Ms. Harris penned eleven of the thirteen songs herself (unusual since she’s only ever recorded a handful her own songs), but she includes a couple of tasty covers here, too... “Cross Yourself” is written by Joyce and the title tune is by Canadian singer/songwriter Ron Sexsmith. Emmylou says that she finds songwriting difficult, but honestly, she should do more of it—her writing is articulate and her songs are genuine.
Standouts for me include the album opener, “The Road,” a fond remembrance of her early years with Gram Parsons. (If you’re quick, you can still grab a free download of this song on Emmylou’s website.) “Darlin’ Kate” is a tribute to her close friend Kate McGarrigle, who recently died of cancer. “My Name is Emmett Till” recalls the story of a 14-year-old African-American boy who was brutally murdered in 1950s, and considers “all that might have come” had he been allowed to live. “The Ship on His Arm” explores the life and love that her parents perhaps shared during the Second World War, while “Goodnight Old World” (written with longtime Steve Winwood collaborator Will Jennings) hopes for a better world for newer generations (Harris recently became a grandmother).
Like a glass of Pinot and a nap in the sun, Emmylou’s voice soothes the soul—melancholy never felt so good. Yet after 40 years as a professional musician, 25 albums and a dozen Grammys, she still drives a Hard Bargain.
Emmylou Harris: Hard Bargain

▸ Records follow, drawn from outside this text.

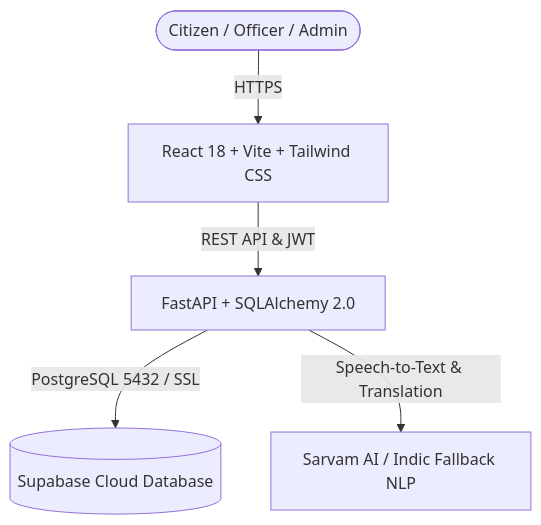
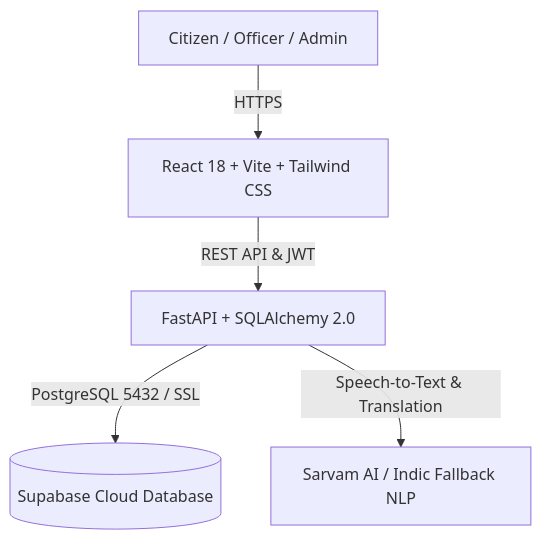
One commit to namdas-om/Jan-Sahayak-AI-Multilingual-Grievance-Platform changed the diagram in README.md. Above: the diagram before and after it, drawn with Mermaid. The commit also changed other lines of this file, not shown here.

````diff
--- a/README.md
+++ b/README.md
@@ -54,7 +54,7 @@
 ```mermaid
 graph TD
-    User([Citizen / Officer / Admin]) -->|HTTPS| Frontend[React 18 + Vite + Tailwind CSS]
-    Frontend -->|REST API & JWT| Backend[FastAPI + SQLAlchemy 2.0]
-    Backend -->|PostgreSQL 5432 / SSL| DB[(Supabase Cloud Database)]
-    Backend -->|Speech-to-Text & Translation| AI[Sarvam AI / Indic Fallback NLP]
+    User["Citizen / Officer / Admin"] -->|HTTPS| Frontend["React 18 + Vite + Tailwind CSS"]
+    Frontend -->|REST API & JWT| Backend["FastAPI + SQLAlchemy 2.0"]
+    Backend -->|PostgreSQL 5432 / SSL| DB[("Supabase Cloud Database")]
+    Backend -->|Speech-to-Text & Translation| AI["Sarvam AI / Indic Fallback NLP"]
 ```
````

I’ve been listening to the music of Gram Parsons lately since I watched the documentary film Gram Parsons: Fallen Angel. Parsons musical gifts and passion for country and roots music was a major factor in his influencing of such legendary bands as The Rolling Stones and The Byrds. He is cited as the one who helped to usher in the genre of country rock during the late sixties when he worked with The Byrds and The Flying Burrito Brothers. He later introduced to the musical world a young singer songwriter named Emmylou Harris. Parsons lived fast and died young but he left behind two very strong records, GP and Grievous Angel. If you’re interested in musical documentaries, you may enjoy:
Kurt Cobain: About a Son
The Velvet Underground: Vanishing Point
No Direction Home: Bob Dylan
Genius Within: The Inner Life of Glenn Gould
The Devil and Daniel Johnston
The Heart is a Drum Machine: A Documentary Film About Music
Here is a video clip from the documentary.
GP [sound recording] ; Grievous angel